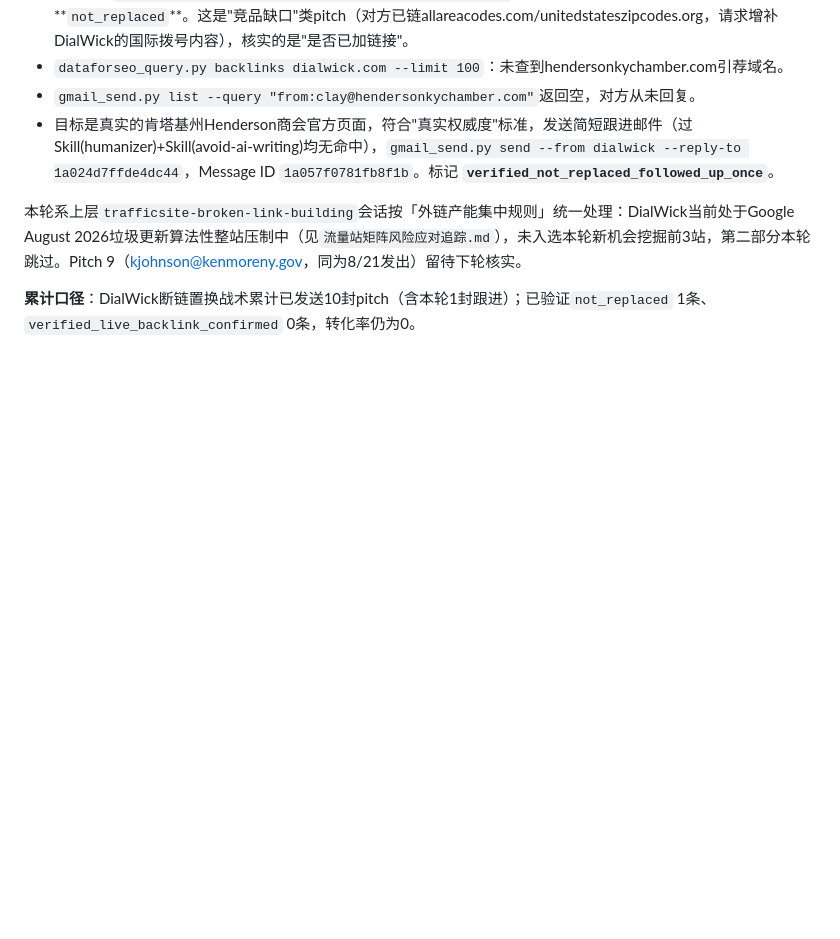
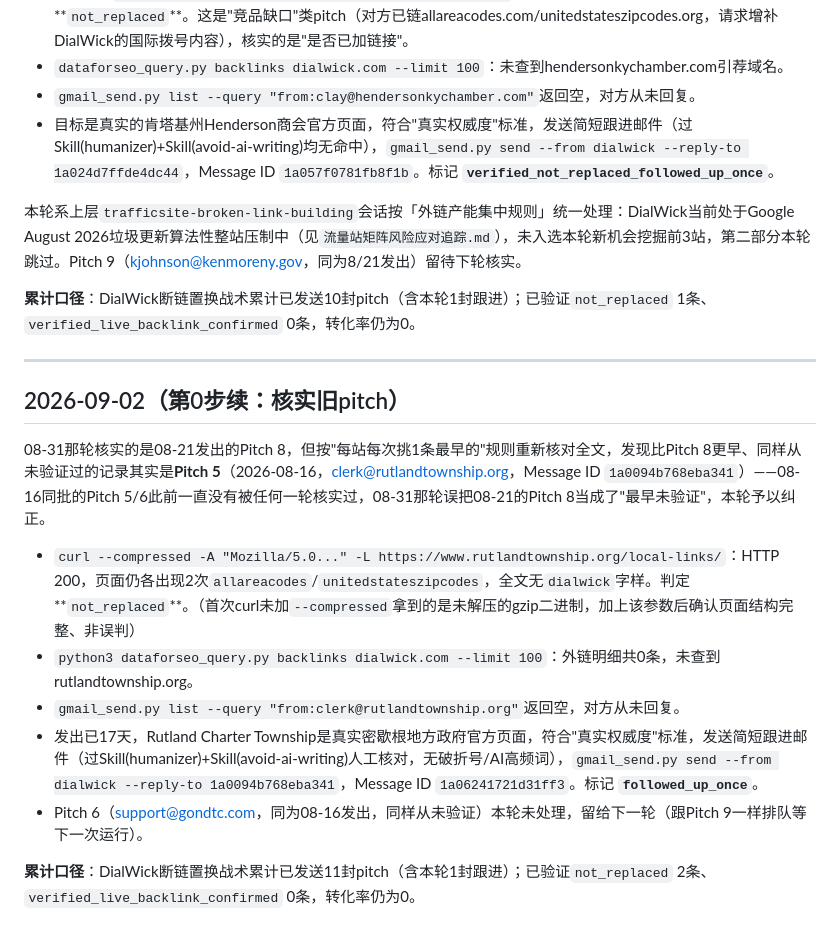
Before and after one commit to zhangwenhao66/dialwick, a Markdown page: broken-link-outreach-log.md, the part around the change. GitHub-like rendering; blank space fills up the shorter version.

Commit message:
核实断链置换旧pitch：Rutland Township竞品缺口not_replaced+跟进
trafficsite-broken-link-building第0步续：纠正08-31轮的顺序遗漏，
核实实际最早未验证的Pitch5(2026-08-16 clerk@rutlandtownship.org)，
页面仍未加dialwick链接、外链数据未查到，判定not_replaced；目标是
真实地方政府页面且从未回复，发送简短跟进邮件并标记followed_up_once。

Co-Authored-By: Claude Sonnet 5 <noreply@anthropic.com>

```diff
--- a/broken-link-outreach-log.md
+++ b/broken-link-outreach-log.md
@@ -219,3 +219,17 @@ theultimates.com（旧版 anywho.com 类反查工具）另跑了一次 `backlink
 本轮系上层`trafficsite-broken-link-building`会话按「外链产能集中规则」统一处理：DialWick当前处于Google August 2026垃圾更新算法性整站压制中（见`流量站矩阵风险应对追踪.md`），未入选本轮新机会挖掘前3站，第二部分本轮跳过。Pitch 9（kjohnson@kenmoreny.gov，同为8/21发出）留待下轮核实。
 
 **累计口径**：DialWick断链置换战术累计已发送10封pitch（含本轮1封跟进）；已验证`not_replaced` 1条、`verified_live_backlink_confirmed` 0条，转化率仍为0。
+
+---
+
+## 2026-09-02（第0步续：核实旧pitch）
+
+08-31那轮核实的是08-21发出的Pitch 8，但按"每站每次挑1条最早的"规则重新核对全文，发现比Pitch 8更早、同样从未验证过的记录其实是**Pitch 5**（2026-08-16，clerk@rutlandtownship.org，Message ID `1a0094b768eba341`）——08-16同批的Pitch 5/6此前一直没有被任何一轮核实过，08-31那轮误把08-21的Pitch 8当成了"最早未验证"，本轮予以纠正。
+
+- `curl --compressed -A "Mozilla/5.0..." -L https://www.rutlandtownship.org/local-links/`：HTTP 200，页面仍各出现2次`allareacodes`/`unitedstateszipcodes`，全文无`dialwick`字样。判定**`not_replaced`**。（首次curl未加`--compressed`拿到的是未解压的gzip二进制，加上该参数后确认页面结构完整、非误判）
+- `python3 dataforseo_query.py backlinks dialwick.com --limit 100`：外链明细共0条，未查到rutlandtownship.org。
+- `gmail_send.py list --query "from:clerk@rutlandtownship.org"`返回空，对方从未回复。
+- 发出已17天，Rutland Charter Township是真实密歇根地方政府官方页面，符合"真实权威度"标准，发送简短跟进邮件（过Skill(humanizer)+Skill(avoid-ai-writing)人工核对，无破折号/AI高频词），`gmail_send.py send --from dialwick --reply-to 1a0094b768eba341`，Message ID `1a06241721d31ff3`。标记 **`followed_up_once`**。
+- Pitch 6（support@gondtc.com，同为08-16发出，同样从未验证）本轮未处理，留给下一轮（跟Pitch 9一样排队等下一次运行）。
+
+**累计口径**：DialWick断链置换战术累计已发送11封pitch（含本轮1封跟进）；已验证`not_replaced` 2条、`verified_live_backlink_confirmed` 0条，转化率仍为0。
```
=======
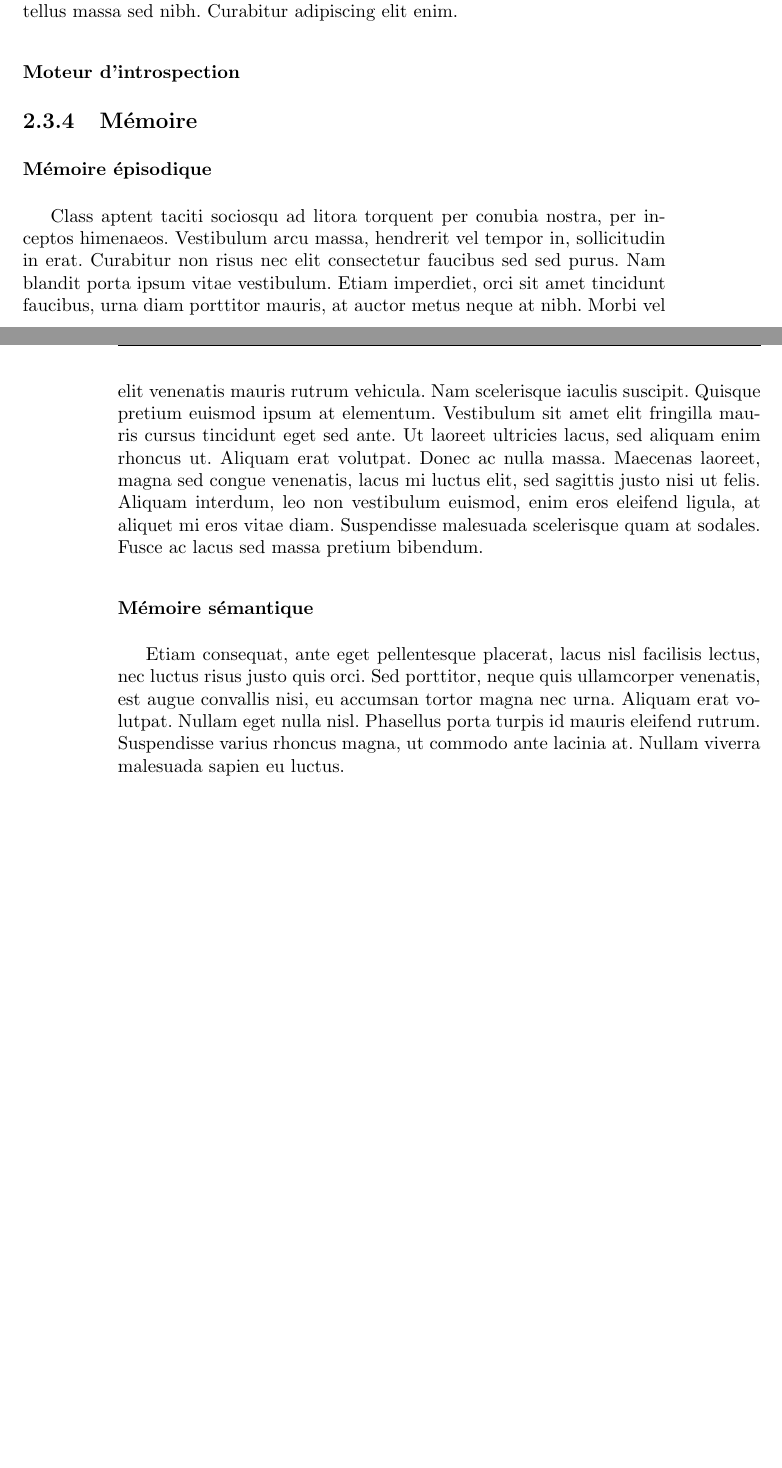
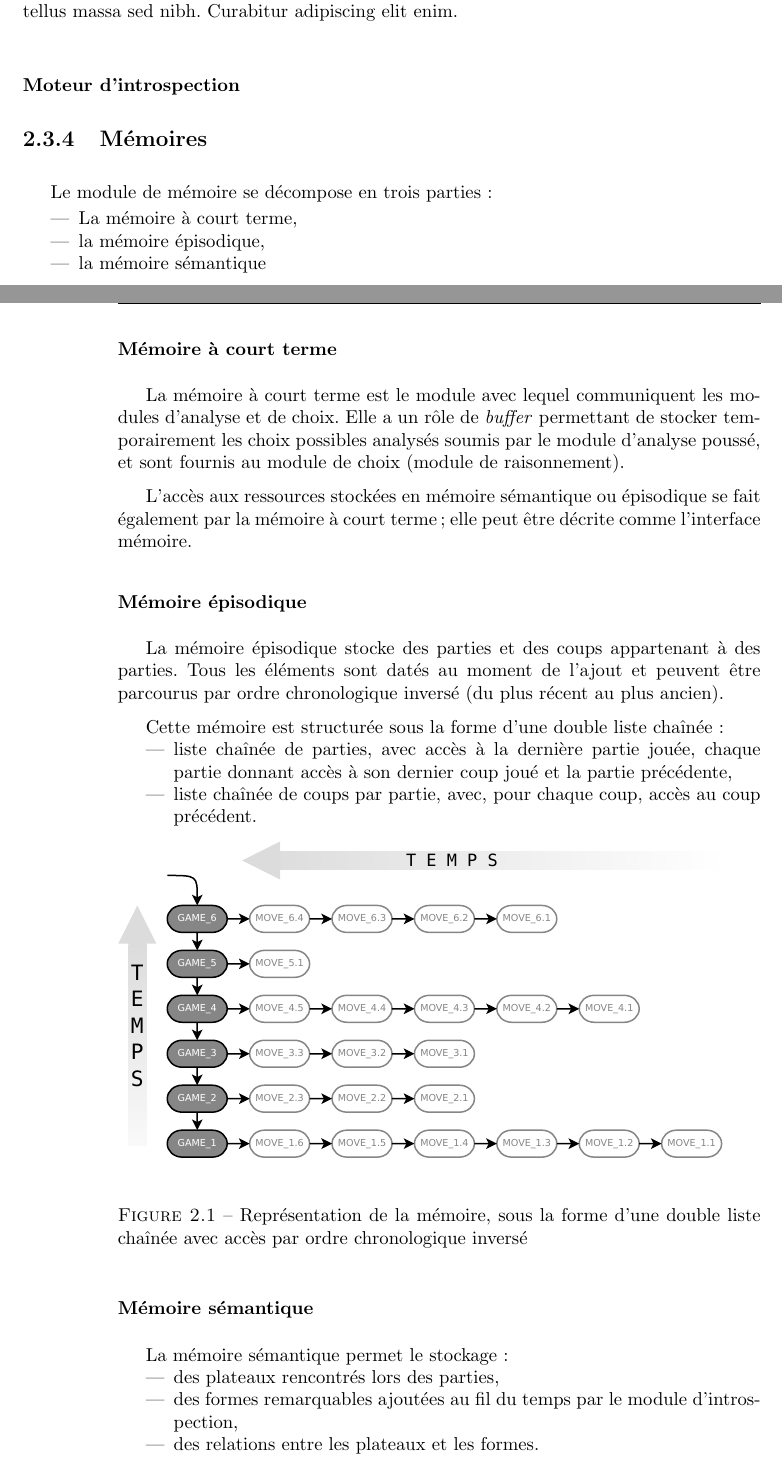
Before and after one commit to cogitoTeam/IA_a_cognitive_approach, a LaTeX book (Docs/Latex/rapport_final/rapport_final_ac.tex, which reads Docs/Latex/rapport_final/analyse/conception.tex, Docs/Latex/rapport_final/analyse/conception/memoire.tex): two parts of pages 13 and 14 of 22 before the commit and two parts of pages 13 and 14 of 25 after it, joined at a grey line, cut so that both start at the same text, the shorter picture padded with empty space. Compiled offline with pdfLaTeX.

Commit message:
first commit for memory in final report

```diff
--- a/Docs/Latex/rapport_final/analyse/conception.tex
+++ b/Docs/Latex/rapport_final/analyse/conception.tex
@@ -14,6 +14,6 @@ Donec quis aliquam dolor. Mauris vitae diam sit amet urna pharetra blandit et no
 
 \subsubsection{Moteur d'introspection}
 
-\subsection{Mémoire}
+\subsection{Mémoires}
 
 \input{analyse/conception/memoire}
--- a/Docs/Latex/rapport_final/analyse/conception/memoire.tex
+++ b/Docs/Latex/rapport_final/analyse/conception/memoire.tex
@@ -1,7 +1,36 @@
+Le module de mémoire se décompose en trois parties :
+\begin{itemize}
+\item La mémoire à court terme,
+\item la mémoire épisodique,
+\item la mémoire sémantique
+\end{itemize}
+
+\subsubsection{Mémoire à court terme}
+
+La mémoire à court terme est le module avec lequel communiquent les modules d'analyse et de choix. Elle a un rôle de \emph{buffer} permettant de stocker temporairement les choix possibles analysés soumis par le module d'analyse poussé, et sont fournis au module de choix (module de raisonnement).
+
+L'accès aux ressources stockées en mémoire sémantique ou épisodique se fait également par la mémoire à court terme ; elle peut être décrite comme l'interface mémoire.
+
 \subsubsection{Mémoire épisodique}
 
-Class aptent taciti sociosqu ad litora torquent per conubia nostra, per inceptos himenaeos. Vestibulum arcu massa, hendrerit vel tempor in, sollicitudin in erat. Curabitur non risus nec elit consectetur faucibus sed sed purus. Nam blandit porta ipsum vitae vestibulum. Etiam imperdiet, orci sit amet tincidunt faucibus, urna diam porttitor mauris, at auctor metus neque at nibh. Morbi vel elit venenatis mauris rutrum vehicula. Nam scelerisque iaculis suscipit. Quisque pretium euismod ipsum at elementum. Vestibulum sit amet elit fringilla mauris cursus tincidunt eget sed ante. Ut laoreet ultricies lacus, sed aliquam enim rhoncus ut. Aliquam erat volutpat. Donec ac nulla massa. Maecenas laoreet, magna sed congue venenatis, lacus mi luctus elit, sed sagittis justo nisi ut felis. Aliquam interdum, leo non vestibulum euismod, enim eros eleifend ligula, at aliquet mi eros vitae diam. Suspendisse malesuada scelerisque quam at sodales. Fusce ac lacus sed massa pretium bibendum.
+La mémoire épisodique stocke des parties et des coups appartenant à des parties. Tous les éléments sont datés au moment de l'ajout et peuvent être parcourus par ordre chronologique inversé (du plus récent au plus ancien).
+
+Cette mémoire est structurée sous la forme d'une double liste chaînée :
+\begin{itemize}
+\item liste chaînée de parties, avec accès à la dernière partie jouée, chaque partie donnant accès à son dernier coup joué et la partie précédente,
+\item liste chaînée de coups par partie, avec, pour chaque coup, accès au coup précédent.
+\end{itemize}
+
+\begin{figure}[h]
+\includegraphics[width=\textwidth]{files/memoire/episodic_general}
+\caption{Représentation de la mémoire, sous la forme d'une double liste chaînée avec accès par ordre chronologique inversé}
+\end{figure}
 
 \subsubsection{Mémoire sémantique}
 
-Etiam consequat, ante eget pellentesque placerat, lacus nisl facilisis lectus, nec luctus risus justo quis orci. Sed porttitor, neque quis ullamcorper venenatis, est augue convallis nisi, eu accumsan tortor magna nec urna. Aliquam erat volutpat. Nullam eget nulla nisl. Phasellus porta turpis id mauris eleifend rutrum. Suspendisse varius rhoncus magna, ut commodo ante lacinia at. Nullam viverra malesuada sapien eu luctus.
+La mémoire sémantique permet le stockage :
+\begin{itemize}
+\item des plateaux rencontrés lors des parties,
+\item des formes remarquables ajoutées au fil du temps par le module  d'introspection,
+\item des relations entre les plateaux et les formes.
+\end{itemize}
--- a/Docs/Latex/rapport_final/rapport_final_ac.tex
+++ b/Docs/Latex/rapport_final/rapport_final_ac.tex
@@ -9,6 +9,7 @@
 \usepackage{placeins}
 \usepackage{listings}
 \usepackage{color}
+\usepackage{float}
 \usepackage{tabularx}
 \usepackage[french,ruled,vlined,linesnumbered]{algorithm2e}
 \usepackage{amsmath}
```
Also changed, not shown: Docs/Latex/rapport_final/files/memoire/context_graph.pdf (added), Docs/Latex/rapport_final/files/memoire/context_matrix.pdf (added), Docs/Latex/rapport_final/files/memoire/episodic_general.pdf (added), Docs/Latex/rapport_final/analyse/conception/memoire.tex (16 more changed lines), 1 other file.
=======
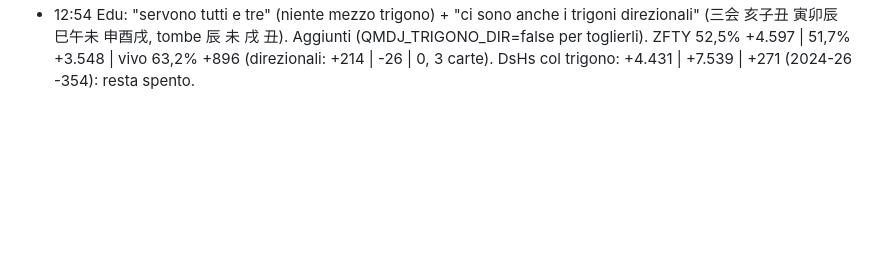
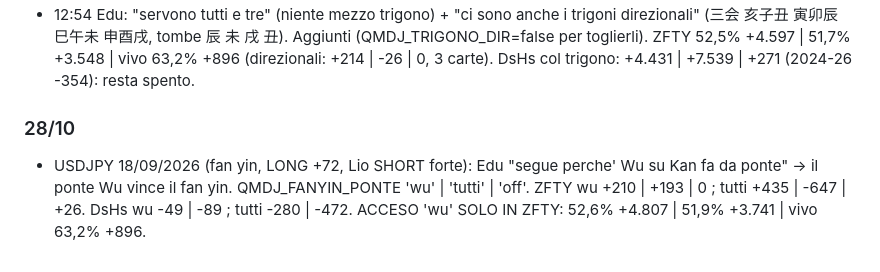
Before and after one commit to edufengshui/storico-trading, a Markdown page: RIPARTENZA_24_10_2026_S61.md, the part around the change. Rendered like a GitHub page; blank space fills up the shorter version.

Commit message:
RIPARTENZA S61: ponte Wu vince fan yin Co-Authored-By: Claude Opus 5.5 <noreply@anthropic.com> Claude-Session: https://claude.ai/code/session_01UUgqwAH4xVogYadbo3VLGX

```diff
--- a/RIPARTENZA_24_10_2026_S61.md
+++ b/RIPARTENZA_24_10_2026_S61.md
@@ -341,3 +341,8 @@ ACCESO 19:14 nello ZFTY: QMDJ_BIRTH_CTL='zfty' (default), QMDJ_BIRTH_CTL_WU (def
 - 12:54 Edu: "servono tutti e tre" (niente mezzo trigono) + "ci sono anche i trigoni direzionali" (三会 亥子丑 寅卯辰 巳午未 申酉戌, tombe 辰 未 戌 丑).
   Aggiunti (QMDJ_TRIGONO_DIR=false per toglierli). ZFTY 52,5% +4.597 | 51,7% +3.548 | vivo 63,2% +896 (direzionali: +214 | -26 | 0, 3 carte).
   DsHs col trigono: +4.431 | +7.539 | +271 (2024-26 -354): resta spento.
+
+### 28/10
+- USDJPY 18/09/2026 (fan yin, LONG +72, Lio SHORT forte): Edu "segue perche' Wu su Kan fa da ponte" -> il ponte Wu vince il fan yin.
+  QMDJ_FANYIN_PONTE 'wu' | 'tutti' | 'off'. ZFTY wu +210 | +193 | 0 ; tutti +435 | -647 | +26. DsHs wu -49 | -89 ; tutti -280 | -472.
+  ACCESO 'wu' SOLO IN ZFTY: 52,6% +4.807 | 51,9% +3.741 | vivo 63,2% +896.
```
=======
→ **What is expected**: Pull out every line holding "broken" from the records above, and copy it.

→ **Response area**:
Before and after one commit to zhangwenhao66/dialwick, a Markdown page: broken-link-outreach-log.md, the part around the change. GitHub-like rendering; blank space fills up the shorter version.
trafficsite-broken-link-building第0步续：纠正08-31轮的顺序遗漏，
--- a/broken-link-outreach-log.md
+++ b/broken-link-outreach-log.md
 本轮系上层`trafficsite-broken-link-building`会话按「外链产能集中规则」统一处理：DialWick当前处于Google August 2026垃圾更新算法性整站压制中（见`流量站矩阵风险应对追踪.md`），未入选本轮新机会挖掘前3站，第二部分本轮跳过。Pitch 9（kjohnson@kenmoreny.gov，同为8/21发出）留待下轮核实。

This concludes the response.